Original article


Buhmeida A, Al-Maghrabi J, Merdad A, Al-Thubaity F, Chaudhary A, Gari M, Abuzenadah A, Collan Y, Syrjنnen K, Al-Qahtani M.

Center of Excellence in Genomic Medicine Research (CEGMR). King Abdul-Aziz University. P.O. Box: 80216 Jeddah 21589, Saudi Arabia.

Anticancer Res. 2010 Jun;30(6):2185-91.

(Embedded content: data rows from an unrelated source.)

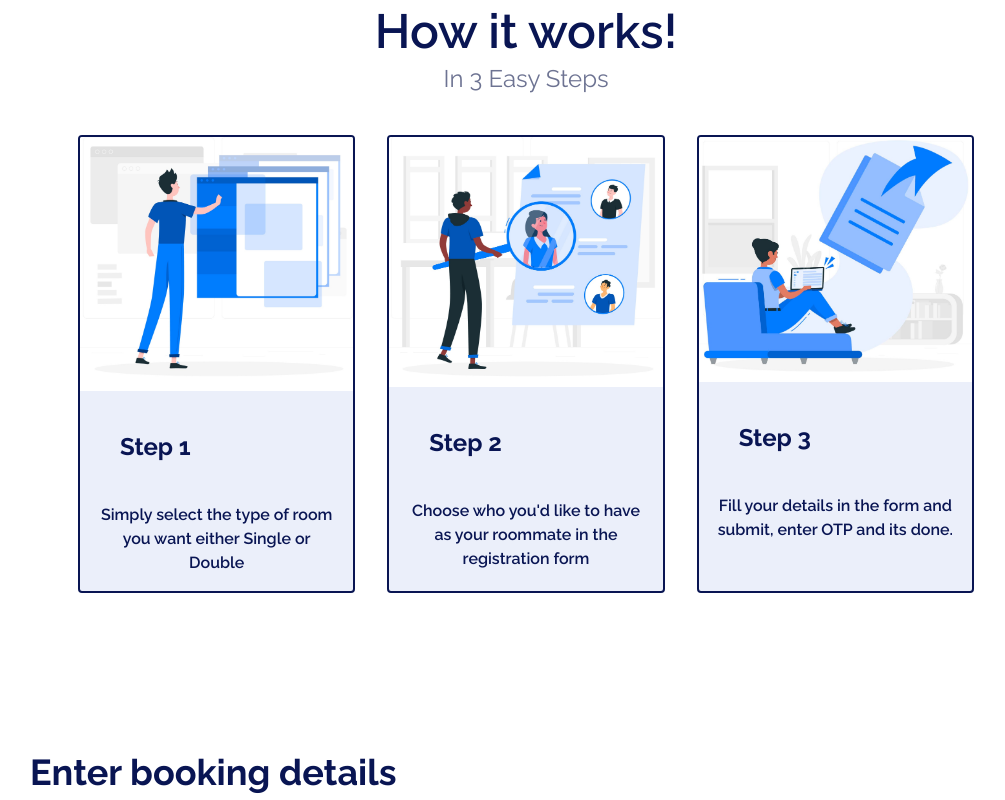
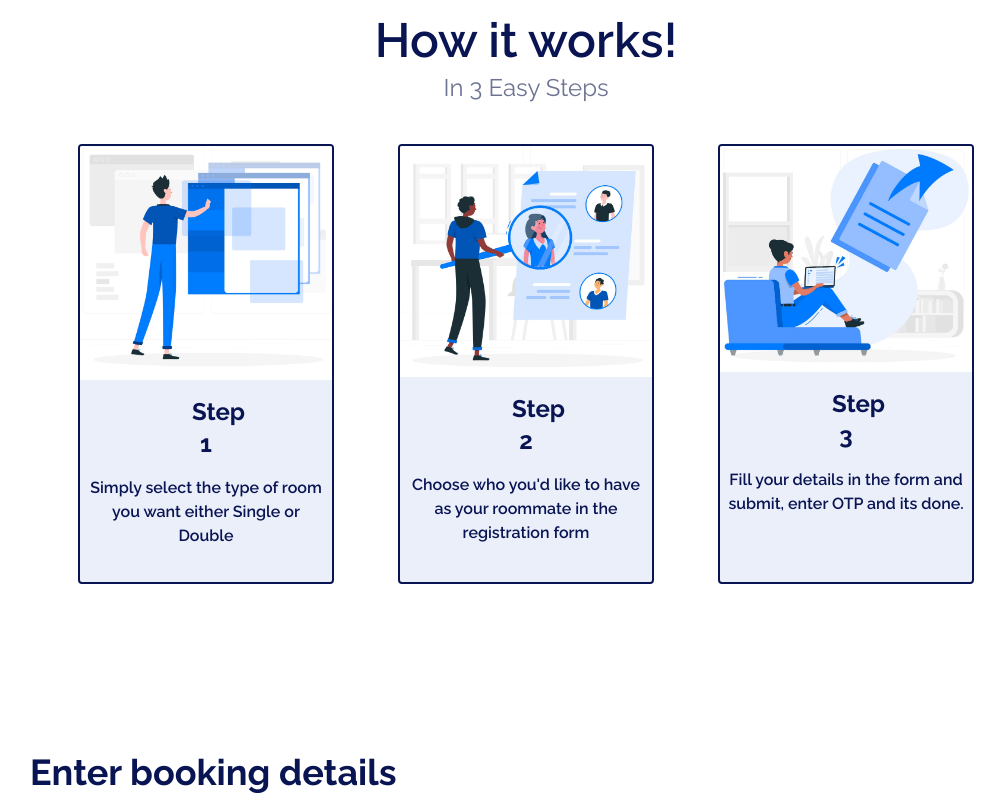
Before and after one commit to AyushmanSoni/HostelHub-Frontend, a React (Create React App) app in the folder hostelhub/: page / in a window 1280 px wide. Shown: the part 1780-2580 px from the top of the page, without its empty margins (114-1119 px from the left). Built offline with nearby package versions, Linux system fonts and the light colour scheme.

Commit message:
improved HIW section with styling

```diff
--- a/hostelhub/src/components/Hiw.jsx
+++ b/hostelhub/src/components/Hiw.jsx
@@ -17,25 +17,25 @@ const Hiw = () => {
         In 3 Easy Steps
       </div>
     </div>
-    <div className='grid sm:grid-cols-2 md:grid-cols-3 gap-8 px-12 sm:px-0 w-[70%]  '>
-        <div className='max-w-sm bg-[#EBEFFA] rounded overflow-hidden border-2 border-[#091553]'>
+    <div className='grid sm:grid-cols-2 md:grid-cols-3 gap-16 px-12 sm:px-0 w-[70%]  '>
+        <div className='max-w-sm sm:h-[440px] bg-[#EBEFFA] rounded overflow-hidden border-2 border-[#091553]'>
             <img className='w-full' src={img4} alt="selectroom" />
-            <h1 className='font-bold text-[#091553] m-10 text-2xl'>Step 1</h1>
-            <div className='text-[#091553] font-semibold m-4 text-center'>
+            <h1 className='font-bold text-[#091553] sm:pt-4 text-center sm:pb-4 sm:px-28 text-2xl'>Step 1</h1>
+            <div className='text-[#091553] px-2 text-center font-semibold'>
                 Simply select the type of room you want either Single or Double
             </div>
         </div>
-        <div className='max-w-sm rounded bg-[#EBEFFA] overflow-hidden border-2 border-[#091553]'>
+        <div className='max-w-sm rounded sm:h-[440px] bg-[#EBEFFA] overflow-hidden border-2 border-[#091553]'>
             <img className='w-full' src={img5} alt="selectroom" />
-            <h1 className='font-bold text-[#091553] m-10 text-2xl'>Step 2</h1>
-            <div className='text-[#091553] font-semibold m-4 text-center'>
+            <h1 className='font-bold text-[#091553] sm:pt-4 sm:pb-4 sm:px-28 text-2xl text-center'>Step 2</h1>
+            <div className='text-[#091553] px-2 font-semibold text-center'>
             Choose who you'd like to have as your roommate in the registration form
             </div>
         </div>
-        <div className='max-w-sm rounded bg-[#EBEFFA] overflow-hidden border-2 border-[#091553]'>
+        <div className='max-w-sm rounded sm:h-[440px] bg-[#EBEFFA] overflow-hidden border-2 border-[#091553]'>
             <img className='w-full' src={img6} alt="selectroom" />
-            <h1 className='font-bold text-[#091553] m-10 text-2xl'>Step 3</h1>
-            <div className='text-[#091553] font-semibold m-4 text-center'>
+            <h1 className='font-bold text-[#091553] text-center sm:pt-4 sm:pb-4 sm:px-28 text-2xl'>Step 3</h1>
+            <div className='text-[#091553] px-2 font-semibold text-center'>
                 Fill your details in the form and submit, enter OTP and its done.
             </div>
         </div>
--- a/hostelhub/src/components/NewLogin.jsx
+++ b/hostelhub/src/components/NewLogin.jsx
@@ -1,11 +1,14 @@
 import React from 'react'
+
 
 
 const NewLogin = () => {
   return (
     <div className='flex h-screen'>
       <div className='hidden sm:block w-1/2 bg-gradient-to-t from-[#B2C6EC] to-white text-red-500'>
-        hello
+        <div>
+
+        </div>
       </div>
       <div className=' flex flex-col justify-center items-center sm:w-1/2 w-full'>
         <div>
```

Background: The role of nuclear morphometry as a prognostic factor in breast cancer is well documented. The aim of this study was to evaluate this role in breast cancer in Saudi patients and to compare it with the experience in some African and European studies. Patients and Methods: Primary tumors from 135 patients were analyzed using an image overlay drawing system (Prodit Morphometry Program), for the following nuclear features: area, perimeter, diameter, and roundness. Results: The mean nuclear area (NA) was 93 μm2 (range 45-168 μm2). The values of NA were higher in lymph node-positive patients than lymph node-negative patients and in advanced stages than early cancer. NA was significantly larger in patients with high grade tumor (p<0.0001) and in cases with tumor invasion (p<0.01). NA also was significantly larger in recurrent cases(103 μm2) than in non-recurrent ones (91 μm2). In univariate (Kaplan-Meier) analysis, NA was a significant predictor of disease-free survival (DFS) (log rank p<0.01), but not disease-specific survival (DSS). In multivariate (Cox) survival analysis, NA lost its significance as an independent predictor; response to treatment (p=0.0001) and tumor grade (p=0.030) being the only predictors of DFS. In a similar analysis for DSS, recurrence (p=0.040) and stage (p=0.003) were the only independent predictors. Conclusion: Nuclear morphometric profiles are helpful in identifying aggressive tumor phenotype (i.e. cases at risk for recurrence). The cut-off (93 μm2) of NA might be applied as quantitative criterion for Saudi female breast cancer to separate patients into good and poor prognosis groups. Mean NA of Saudi patients was markedly higher than the reported mean NA in the other studies and these differences might be due to technical variations or genetic bases. Keywords: Nuclear morphometry, breast cancer, prognosis, treatment response Link/DOI: